Zanella Motor is a ancient Argentine brand. After to risk bankruptcy in 2020, it is recovering. In 2022 sales kept growing with 48.024 registrations (+19.1%), 90% made in Argentina and the rest in Uruguay.
Zanella Motor, a well-established Argentine brand founded in 1948, has made a truly dramatic comeback after being on the verge of bankruptcy five years ago.
In 2022, its sales were up 19.1% to 48,024 units — a remarkable turnaround from the situation in 2019 when all four factories were closed and much of its stock had been auctioned.
The company was founded by Italian brothers Juan and Santiago Zanella together with Ariodante Marcer and Mario De Lásica, who had emigrated from Italy shortly after the end of World War 2. The company was named Zanella Hermanos.
Zanella Hermanos began by producing car parts and accessories for Fiat and Peugeot. In 1957 it established a factory at Caseros in Buenos Aires after entering a licencing agreement with Italian motorcycle manufacturer Ceccato. Motorcycle production began with 100cc and 125cc models using an engine designed by famed Ducati engineer Fabio Taglioni. Many of the components were made in the Caseros factory.
A contract with Italian manufacturer Piaggio was signed in 1970 and by the end of the 1980s the Argentine company was exporting scooters to many South American countries, as well as North America and Africa.
In 1990 Zanelli partnered with Yamaha and began producing Moto Minarelli-powered machines. (Minarelli was owned by Yamaha in that period). It continued that up to 1999 when the company got into financial trouble.
Change of ownership
Swiss engineer Walter Steiner took control of the company, acquiring 51% of the shares. Soon his family owned 100% of the company.

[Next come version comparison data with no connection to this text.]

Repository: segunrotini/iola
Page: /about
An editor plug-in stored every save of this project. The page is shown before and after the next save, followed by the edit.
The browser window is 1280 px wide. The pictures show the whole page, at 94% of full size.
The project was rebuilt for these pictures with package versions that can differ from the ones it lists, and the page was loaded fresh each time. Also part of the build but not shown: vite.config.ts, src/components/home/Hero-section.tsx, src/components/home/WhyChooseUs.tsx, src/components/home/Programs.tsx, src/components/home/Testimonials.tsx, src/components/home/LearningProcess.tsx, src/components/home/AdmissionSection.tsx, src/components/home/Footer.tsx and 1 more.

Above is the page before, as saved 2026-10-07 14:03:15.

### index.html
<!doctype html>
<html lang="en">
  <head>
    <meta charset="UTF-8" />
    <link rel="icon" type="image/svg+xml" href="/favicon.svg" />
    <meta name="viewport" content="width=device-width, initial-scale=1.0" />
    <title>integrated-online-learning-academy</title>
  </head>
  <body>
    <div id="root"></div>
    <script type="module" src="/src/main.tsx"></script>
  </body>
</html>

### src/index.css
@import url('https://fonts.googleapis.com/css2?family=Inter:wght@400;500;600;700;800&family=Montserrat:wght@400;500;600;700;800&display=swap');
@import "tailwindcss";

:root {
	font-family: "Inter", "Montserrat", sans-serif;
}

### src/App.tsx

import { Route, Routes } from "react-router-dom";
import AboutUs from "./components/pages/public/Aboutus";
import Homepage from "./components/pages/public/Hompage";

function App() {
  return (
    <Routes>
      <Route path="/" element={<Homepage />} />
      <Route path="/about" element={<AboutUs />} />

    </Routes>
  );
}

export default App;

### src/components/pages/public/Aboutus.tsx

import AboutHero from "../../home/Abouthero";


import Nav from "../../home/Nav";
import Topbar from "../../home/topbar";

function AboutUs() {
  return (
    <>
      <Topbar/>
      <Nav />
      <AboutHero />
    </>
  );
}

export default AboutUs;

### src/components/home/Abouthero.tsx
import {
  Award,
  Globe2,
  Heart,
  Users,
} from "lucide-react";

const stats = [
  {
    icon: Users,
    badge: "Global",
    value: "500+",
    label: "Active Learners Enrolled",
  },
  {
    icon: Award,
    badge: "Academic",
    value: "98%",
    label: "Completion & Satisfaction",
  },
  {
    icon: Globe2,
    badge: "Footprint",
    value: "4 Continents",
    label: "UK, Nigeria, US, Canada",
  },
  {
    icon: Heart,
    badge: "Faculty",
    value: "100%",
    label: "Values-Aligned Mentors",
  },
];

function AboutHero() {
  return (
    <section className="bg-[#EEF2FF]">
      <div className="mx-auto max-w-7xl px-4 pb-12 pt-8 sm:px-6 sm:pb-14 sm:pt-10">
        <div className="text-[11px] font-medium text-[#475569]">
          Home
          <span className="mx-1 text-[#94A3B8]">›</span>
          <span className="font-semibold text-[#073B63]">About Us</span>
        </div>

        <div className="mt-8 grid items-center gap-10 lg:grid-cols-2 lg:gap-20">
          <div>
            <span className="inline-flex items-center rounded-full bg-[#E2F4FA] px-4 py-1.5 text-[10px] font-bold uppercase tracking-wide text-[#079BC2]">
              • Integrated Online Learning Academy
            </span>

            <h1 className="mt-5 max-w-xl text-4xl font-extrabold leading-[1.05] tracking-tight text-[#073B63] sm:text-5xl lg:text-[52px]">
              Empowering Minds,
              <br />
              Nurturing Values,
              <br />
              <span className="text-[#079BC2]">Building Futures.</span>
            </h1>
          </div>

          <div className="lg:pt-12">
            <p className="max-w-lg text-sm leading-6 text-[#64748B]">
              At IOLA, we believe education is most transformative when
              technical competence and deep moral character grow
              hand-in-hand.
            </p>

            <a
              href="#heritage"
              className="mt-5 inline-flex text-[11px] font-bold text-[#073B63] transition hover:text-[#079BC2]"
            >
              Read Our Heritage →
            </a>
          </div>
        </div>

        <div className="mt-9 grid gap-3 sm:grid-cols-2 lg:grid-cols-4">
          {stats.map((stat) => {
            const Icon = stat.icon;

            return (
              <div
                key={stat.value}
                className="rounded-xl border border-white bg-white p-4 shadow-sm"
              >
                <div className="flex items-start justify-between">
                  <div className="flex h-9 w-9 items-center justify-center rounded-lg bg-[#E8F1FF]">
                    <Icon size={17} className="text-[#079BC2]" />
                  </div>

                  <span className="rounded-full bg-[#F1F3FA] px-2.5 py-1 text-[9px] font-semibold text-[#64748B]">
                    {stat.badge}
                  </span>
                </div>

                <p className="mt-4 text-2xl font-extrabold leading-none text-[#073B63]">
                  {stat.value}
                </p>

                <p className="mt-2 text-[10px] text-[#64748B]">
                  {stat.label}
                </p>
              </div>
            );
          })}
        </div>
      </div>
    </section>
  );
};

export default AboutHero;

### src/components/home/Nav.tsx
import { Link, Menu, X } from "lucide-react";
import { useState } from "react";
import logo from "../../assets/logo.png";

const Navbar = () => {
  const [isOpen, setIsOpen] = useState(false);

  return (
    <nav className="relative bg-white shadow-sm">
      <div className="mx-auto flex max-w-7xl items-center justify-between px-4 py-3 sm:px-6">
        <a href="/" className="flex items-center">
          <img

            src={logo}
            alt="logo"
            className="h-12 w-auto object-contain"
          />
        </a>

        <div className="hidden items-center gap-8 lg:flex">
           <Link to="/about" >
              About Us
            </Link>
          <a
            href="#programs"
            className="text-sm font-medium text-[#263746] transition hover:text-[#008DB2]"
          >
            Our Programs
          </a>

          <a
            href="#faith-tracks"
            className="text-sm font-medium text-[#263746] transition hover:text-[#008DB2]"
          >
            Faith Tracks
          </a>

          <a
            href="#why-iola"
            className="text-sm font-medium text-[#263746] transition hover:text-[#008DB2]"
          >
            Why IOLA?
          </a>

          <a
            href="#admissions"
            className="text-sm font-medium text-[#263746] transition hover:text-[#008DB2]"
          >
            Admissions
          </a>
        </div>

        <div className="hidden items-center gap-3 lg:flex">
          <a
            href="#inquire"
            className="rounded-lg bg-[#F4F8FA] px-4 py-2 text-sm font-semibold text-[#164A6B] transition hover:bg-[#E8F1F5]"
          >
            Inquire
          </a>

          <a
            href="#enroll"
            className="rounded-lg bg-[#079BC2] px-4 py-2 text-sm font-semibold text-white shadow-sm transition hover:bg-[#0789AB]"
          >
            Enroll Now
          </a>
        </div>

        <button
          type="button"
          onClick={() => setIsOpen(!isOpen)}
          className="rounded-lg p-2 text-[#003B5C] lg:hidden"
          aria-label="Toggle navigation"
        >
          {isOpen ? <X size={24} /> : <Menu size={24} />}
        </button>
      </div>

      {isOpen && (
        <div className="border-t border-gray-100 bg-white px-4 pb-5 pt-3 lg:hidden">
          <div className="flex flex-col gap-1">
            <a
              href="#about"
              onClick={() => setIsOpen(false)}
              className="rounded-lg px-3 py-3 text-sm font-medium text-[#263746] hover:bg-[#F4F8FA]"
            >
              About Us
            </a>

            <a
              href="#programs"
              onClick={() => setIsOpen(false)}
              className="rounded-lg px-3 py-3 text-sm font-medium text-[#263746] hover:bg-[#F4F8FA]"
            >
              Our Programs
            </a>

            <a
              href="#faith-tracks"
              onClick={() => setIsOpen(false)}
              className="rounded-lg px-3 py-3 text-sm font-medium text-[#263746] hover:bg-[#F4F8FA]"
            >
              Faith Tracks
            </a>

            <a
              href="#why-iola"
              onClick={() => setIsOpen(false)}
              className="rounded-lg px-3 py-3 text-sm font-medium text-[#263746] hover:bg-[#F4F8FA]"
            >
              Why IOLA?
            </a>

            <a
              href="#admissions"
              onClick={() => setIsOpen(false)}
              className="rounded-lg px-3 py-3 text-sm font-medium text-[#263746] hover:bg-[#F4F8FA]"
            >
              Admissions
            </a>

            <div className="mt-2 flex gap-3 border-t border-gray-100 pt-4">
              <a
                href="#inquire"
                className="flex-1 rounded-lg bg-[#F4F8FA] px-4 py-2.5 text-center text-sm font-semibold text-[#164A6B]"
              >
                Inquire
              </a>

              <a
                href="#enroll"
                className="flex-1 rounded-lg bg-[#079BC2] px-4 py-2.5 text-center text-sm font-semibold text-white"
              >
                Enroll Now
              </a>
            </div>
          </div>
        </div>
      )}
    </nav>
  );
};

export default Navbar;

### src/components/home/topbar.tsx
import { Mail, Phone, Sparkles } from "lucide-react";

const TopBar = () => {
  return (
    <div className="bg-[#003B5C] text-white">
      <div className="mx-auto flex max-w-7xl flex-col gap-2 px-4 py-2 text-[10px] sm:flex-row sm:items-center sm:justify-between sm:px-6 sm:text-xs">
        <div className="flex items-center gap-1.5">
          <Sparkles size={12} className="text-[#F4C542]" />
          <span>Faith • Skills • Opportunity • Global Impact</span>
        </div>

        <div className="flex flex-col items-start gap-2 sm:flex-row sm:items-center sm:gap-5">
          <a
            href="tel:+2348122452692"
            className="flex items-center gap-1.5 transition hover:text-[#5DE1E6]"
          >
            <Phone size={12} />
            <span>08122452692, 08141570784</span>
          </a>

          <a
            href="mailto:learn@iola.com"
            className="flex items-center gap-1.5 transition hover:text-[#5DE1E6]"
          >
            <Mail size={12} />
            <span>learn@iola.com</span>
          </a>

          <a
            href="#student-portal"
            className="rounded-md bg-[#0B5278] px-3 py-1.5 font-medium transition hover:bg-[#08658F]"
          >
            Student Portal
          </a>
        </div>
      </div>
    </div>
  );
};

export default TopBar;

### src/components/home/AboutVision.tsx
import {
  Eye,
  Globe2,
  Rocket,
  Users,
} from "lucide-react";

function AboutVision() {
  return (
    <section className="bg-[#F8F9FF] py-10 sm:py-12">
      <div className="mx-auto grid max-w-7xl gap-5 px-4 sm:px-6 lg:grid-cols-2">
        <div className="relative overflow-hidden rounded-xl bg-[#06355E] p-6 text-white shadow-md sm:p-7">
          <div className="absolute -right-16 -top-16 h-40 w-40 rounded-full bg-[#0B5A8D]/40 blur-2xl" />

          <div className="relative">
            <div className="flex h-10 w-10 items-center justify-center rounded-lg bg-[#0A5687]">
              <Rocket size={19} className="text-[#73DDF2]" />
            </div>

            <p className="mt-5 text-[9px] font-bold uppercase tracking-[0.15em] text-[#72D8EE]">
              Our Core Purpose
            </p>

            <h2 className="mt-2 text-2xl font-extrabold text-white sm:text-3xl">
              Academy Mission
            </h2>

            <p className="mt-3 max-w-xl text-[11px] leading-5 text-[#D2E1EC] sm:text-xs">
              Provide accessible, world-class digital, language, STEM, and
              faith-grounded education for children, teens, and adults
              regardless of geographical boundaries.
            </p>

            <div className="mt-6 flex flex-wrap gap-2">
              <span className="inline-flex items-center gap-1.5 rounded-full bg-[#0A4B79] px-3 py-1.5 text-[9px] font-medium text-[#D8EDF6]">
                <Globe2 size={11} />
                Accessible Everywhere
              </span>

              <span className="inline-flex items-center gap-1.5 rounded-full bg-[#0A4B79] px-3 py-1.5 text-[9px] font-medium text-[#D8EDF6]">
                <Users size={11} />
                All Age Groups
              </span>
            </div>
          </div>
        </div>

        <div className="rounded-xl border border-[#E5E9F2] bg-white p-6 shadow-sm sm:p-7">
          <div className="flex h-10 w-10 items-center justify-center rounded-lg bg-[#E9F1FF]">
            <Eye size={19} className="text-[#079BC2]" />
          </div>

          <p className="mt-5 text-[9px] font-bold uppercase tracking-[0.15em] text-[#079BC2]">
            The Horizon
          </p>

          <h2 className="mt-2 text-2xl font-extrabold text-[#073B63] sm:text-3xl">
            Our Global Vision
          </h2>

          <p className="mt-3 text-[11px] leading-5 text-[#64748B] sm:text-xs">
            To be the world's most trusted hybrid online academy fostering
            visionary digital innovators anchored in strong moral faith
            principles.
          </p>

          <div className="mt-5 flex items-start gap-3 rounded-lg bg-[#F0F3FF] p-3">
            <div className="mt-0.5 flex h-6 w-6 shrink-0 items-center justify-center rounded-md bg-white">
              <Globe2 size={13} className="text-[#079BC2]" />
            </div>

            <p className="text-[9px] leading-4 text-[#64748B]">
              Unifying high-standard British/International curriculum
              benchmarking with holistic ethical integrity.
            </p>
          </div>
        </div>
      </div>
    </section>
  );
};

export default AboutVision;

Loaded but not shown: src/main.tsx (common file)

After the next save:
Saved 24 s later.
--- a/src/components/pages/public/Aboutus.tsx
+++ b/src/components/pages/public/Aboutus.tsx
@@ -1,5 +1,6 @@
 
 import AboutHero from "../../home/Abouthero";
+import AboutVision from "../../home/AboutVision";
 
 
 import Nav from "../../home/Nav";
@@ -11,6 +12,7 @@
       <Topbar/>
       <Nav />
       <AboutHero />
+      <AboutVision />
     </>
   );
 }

Steiner was voted CEO in September 1999.
Seven years later, Zanella was Number One in ATV sales in Argentina and by 2010 it was the motorcycle sales leader, its range of locally manufactured motorcycles rounded out with imported Chinese machines assembled at its Buenos Aires plants.
The company later branched out into the white goods sector, under the brand name Ariston-Zanella.
Zanella celebrated its 70th anniversary in 2018 with all historical and current dealers invited to the party. As part of its 70th celebrations, the company made a splash with a big stand at the first Salon Moto Argentina in Buenos Aires.
A year later, the company was in deep trouble. Sales had slumped 70% due to a fall in demand and by August 2019, a downsizing process began with 32 workers fired at the San Luis factory. By then production had stopped at the Mar del Plata factory and the workforce at the Córdoba factory was cut. In October 2019 the Caseros plant was closed, with 70 employees losing their jobs.
In what was described as the end of its activity in Argentina, on December 5, 2019 the company began auctioning off machinery and on December 12, 2019 it held a second auction of trucks, cars, semi-trailers and generating sets with motorcycles, utility vehicles, helmets and ATVs going under the hammer next day.
According to a December 12, 2019 statement from CEO Walter Steiner, on December 27, 2019, a general meeting of shareholders in San Luis, was to consider “the sale of the Zanella brand and other brands and property rights of the company and authorization of furniture and real estate.”
This would have resulted in a further 100 job losses.
Somehow the company battled on, weathering the COVID-19 shutdowns and by December 2020 it had entered into a financing agreement with El Banco de la Nación Argentina (BNA).
Somehow it managed to sell 17,539 motorcycles in 2020 but in 2021 a recovery was well underway with sales of 40,345 units.
In 2022 sales kept growing, up to 48,024 units ( a 19.1% increase). The majority of these (90%) were made in Argentina, the remainder in Uruguay.
During more than 75 years of operations, Zanella has produced some 2.5 million motorcycles.
Located in Caseros, near Buenos Aires, the company operates with two plants, one in Caseros and one in San Luis.
Zanella produces a wide range of products, including scooters, commuter motorcycles, quads. However, only the mopeds are manufactured in Argentina, at its plants in Caseros and San Luis; while almost all other products are imported; usually in the form of knock-down kits, from leading Chinese manufacturer CF Moto.
In an acknowledgement of its history, it also produces a range of retro-styled machines under the Ceccato name, harking back to the company’s roots.
Author: Michael Esdaile